YOUR GOAL:
Filter out all lines without the word "components" from the data below, please, and copy the rest.

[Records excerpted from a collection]
[Start of section]

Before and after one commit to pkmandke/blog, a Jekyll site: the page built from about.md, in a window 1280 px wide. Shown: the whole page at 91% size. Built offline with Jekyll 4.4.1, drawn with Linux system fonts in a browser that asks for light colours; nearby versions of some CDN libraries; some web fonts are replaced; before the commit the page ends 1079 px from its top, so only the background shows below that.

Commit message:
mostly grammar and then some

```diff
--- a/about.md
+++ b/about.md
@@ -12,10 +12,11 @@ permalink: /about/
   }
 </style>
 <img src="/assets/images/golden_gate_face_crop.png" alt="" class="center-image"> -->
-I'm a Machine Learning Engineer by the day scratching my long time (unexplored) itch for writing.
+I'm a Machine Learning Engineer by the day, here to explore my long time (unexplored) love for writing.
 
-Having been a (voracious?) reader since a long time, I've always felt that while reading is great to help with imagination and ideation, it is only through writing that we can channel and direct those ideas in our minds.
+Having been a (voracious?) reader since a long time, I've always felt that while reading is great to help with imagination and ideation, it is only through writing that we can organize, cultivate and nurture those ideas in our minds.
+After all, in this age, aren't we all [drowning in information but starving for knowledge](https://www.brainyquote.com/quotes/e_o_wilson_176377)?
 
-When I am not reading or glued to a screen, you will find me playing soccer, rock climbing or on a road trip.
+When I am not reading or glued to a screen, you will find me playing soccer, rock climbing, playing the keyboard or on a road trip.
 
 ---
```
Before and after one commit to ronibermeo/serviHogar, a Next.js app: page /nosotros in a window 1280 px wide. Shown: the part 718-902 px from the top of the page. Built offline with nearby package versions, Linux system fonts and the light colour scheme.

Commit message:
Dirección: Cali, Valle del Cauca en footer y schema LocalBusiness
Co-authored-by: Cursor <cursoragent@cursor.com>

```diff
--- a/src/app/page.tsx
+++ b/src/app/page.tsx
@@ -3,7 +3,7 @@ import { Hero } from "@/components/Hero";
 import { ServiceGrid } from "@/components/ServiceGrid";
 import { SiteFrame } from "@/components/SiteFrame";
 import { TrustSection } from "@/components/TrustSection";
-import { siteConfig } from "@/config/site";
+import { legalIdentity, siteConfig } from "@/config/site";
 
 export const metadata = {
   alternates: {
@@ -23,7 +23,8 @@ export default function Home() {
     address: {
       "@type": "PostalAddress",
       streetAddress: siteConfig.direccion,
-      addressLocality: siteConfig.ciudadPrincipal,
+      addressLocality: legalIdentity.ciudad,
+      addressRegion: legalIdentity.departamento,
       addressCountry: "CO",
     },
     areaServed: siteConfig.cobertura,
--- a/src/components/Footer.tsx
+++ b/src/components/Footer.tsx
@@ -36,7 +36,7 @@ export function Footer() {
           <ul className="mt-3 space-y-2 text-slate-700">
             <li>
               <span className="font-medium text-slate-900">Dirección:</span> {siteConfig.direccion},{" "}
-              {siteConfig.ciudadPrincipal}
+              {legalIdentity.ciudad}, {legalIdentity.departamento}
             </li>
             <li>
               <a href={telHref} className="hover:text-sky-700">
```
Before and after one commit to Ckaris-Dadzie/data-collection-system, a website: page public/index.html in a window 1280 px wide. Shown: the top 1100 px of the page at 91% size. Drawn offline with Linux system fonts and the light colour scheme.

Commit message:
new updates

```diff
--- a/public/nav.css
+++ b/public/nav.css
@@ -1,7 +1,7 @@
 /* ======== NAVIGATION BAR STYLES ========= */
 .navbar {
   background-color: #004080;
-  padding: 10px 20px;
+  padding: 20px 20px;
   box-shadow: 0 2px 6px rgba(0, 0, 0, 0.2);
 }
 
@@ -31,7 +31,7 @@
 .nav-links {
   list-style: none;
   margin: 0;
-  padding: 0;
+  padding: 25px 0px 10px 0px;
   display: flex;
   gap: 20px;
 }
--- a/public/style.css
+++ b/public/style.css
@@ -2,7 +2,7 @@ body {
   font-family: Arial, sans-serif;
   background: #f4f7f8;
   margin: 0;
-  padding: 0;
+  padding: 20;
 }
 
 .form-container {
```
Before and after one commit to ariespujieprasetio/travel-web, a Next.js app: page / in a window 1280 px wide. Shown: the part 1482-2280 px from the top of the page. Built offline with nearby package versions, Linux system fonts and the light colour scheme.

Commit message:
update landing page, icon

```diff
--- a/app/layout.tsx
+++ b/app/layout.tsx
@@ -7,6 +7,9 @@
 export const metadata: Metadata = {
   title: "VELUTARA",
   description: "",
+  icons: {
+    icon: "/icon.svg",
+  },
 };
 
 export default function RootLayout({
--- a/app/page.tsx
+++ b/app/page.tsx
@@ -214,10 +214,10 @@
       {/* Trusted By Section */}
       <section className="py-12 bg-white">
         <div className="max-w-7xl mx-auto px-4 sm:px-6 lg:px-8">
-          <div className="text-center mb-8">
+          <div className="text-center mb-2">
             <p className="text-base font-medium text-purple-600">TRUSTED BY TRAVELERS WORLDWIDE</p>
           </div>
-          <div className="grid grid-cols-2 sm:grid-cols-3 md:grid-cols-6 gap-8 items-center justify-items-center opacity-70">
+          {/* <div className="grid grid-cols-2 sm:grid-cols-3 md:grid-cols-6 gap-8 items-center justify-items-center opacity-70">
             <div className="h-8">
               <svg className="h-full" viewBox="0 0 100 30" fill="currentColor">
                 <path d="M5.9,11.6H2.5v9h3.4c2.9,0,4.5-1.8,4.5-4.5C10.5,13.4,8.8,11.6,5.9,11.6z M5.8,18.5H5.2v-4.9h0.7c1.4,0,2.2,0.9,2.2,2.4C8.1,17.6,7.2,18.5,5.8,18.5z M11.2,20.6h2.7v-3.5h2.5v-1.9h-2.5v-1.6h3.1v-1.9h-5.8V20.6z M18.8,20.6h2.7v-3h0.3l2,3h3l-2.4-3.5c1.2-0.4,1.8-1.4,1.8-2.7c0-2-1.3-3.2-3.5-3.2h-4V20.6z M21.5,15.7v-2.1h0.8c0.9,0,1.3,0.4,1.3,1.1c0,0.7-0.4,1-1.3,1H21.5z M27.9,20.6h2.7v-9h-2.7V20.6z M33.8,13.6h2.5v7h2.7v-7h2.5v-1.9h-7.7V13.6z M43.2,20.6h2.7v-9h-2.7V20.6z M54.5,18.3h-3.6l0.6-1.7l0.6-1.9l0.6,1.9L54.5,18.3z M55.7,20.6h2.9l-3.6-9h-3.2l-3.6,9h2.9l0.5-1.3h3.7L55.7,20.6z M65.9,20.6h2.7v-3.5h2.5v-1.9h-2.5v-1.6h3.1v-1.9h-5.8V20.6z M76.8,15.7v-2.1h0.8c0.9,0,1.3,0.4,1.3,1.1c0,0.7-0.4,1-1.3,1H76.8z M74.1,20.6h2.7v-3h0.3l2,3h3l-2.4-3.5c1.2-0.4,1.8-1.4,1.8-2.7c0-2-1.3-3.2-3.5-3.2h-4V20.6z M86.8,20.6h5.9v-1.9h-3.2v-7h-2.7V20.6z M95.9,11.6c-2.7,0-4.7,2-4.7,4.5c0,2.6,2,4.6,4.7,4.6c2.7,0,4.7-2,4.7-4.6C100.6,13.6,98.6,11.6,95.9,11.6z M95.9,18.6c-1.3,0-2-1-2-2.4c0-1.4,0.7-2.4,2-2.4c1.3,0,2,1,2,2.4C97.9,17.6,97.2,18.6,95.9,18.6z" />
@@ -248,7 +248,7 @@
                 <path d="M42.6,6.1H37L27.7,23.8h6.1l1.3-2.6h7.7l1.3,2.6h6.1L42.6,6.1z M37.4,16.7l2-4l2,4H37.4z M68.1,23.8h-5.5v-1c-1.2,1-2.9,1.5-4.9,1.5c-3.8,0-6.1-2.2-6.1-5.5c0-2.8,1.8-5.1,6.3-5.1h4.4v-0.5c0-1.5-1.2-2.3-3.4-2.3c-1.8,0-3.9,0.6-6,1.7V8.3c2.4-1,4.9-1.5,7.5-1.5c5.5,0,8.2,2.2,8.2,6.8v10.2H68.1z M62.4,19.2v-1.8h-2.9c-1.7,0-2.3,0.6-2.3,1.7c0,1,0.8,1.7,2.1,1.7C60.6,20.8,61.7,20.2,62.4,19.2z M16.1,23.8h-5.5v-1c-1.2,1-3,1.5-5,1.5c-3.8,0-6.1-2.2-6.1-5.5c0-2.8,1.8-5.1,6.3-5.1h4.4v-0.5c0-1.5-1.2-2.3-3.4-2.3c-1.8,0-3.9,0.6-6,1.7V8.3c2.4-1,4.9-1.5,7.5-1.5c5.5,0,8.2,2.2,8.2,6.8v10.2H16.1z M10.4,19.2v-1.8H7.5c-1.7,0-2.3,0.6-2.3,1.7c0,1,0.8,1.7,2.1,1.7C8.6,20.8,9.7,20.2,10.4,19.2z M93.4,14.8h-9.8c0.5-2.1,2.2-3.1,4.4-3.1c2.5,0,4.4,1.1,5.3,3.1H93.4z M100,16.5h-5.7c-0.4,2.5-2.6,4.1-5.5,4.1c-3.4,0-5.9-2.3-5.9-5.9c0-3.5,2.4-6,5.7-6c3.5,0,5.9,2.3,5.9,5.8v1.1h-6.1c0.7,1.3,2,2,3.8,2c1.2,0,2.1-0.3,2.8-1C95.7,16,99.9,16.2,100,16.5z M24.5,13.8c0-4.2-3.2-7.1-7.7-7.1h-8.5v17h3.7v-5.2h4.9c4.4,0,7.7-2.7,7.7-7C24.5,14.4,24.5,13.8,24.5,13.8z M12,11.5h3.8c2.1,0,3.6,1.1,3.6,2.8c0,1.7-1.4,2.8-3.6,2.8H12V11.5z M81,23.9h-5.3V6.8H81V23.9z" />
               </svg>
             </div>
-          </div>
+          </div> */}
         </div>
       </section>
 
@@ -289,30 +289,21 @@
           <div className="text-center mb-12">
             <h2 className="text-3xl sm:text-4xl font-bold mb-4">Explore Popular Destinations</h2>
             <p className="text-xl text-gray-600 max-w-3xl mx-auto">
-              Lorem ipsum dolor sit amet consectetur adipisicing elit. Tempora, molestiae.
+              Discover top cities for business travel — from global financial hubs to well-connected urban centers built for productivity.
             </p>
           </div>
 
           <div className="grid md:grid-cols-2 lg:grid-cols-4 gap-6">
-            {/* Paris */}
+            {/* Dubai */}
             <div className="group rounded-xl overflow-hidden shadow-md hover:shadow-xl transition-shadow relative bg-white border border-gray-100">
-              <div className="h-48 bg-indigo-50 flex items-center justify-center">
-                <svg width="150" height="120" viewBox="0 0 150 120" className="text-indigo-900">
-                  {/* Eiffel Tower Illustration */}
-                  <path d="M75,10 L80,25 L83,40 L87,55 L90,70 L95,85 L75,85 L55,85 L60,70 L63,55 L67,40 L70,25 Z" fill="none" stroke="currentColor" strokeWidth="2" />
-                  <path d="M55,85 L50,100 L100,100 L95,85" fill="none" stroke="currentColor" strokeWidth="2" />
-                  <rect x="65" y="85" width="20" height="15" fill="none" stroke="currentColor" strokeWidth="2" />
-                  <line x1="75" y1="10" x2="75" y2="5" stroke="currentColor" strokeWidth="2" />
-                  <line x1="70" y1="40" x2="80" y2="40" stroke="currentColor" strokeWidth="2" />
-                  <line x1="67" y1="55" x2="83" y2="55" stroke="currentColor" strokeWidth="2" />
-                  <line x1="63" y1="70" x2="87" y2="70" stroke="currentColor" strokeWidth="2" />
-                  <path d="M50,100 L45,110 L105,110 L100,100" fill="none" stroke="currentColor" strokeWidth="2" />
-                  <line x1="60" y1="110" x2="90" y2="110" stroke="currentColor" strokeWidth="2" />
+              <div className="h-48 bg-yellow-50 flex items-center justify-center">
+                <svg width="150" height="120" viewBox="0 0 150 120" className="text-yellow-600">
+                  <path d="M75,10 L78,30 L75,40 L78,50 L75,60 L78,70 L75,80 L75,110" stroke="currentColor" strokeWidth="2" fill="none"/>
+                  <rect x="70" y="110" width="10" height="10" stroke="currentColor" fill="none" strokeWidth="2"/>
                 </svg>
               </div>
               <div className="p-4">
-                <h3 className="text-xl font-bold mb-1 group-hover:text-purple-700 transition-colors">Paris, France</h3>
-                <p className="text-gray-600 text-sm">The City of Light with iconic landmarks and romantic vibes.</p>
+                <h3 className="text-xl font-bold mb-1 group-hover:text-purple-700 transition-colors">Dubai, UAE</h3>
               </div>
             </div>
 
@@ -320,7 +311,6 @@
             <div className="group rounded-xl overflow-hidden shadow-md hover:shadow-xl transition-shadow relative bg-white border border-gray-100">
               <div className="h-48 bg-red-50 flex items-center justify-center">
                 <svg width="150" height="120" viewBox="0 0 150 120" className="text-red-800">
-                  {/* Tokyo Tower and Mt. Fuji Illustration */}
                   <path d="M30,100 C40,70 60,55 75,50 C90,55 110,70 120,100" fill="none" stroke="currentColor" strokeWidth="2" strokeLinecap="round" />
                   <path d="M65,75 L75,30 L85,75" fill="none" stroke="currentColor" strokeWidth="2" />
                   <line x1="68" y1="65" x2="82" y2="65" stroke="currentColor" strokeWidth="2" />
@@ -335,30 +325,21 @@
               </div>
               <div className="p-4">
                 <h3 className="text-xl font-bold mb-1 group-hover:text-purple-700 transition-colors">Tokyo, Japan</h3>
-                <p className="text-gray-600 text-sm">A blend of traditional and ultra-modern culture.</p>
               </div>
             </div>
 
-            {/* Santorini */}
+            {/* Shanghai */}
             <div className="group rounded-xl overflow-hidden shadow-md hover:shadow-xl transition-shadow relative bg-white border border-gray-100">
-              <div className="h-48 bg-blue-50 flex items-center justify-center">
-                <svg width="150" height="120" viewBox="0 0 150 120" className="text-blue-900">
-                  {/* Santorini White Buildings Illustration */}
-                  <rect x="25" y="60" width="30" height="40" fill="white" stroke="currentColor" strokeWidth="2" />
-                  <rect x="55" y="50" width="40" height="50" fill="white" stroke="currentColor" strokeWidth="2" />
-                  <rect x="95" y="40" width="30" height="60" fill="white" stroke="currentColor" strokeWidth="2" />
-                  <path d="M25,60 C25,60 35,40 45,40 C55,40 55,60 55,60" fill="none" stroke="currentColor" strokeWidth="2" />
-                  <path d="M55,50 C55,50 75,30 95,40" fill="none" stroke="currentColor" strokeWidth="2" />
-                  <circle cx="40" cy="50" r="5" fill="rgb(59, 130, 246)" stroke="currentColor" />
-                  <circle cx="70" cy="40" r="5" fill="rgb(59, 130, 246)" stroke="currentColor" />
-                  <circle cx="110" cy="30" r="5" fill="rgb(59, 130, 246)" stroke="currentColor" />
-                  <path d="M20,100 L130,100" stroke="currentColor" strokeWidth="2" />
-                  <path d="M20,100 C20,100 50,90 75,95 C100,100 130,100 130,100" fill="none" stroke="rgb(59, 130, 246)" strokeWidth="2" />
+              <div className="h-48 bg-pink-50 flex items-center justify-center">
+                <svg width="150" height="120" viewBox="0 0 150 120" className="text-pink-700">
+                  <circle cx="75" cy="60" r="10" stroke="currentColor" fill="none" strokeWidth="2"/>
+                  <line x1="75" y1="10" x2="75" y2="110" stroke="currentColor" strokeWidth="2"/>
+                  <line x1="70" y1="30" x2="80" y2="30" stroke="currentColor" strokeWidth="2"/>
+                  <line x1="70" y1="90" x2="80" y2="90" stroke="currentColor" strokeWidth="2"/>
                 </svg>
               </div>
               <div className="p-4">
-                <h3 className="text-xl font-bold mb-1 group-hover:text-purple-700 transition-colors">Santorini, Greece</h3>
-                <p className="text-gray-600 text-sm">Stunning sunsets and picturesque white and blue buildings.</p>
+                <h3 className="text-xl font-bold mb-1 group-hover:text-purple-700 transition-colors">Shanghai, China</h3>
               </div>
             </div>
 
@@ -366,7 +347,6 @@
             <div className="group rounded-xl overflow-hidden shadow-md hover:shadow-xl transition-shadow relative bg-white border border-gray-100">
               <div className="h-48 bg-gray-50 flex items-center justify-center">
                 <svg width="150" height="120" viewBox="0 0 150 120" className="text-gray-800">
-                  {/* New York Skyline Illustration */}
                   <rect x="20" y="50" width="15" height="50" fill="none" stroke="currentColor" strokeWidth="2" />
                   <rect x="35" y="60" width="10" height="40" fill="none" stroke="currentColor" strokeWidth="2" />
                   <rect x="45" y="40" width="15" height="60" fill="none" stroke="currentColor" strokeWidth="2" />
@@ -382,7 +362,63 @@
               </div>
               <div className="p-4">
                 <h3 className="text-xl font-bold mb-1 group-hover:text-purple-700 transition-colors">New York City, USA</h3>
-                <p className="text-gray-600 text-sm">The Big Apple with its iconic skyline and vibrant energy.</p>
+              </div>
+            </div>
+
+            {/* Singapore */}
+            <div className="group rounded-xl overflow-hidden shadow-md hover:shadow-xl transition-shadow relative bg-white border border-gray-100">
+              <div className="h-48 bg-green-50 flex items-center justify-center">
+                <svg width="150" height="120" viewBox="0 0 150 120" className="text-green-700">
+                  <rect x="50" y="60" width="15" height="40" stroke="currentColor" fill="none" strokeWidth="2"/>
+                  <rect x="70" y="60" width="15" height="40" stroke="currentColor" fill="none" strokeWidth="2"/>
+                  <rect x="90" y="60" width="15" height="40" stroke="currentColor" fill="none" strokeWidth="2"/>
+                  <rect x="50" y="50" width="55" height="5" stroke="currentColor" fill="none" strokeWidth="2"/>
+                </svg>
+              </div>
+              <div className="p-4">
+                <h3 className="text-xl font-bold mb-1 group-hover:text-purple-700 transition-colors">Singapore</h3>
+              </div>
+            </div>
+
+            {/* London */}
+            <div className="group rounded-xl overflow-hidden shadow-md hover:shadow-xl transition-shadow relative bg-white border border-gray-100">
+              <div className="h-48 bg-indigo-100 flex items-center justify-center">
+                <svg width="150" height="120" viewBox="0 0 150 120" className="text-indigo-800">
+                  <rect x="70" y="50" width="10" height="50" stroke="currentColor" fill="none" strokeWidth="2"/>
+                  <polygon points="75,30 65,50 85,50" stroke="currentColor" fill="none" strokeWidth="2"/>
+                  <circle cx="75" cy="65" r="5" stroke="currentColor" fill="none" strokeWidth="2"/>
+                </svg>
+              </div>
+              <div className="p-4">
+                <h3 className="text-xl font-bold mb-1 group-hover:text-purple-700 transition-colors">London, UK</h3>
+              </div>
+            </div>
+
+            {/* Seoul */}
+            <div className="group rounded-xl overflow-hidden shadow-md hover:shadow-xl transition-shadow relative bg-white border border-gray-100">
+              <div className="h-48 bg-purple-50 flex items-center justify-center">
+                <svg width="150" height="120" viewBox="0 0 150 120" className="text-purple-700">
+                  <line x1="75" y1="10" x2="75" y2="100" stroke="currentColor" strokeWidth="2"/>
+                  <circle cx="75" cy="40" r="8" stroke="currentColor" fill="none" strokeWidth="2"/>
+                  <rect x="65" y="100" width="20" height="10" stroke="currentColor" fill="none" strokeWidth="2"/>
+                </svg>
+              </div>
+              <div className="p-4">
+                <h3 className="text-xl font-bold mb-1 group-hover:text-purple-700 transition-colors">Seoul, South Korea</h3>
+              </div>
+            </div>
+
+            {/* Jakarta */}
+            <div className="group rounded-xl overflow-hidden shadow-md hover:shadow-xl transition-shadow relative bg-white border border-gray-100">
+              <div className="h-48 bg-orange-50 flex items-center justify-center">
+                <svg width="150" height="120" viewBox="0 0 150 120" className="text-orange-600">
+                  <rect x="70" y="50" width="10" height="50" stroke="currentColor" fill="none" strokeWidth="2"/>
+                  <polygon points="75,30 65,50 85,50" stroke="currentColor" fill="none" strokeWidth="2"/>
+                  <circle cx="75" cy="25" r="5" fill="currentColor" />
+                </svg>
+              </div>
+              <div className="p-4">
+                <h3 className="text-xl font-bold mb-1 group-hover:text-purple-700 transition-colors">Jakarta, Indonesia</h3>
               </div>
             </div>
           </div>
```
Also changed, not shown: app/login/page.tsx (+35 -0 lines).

[End of section]

RESULT OF THIS EXERCISE:
@@ -3,7 +3,7 @@ import { Hero } from "@/components/Hero";
 import { ServiceGrid } from "@/components/ServiceGrid";
 import { SiteFrame } from "@/components/SiteFrame";
 import { TrustSection } from "@/components/TrustSection";
--- a/src/components/Footer.tsx
+++ b/src/components/Footer.tsx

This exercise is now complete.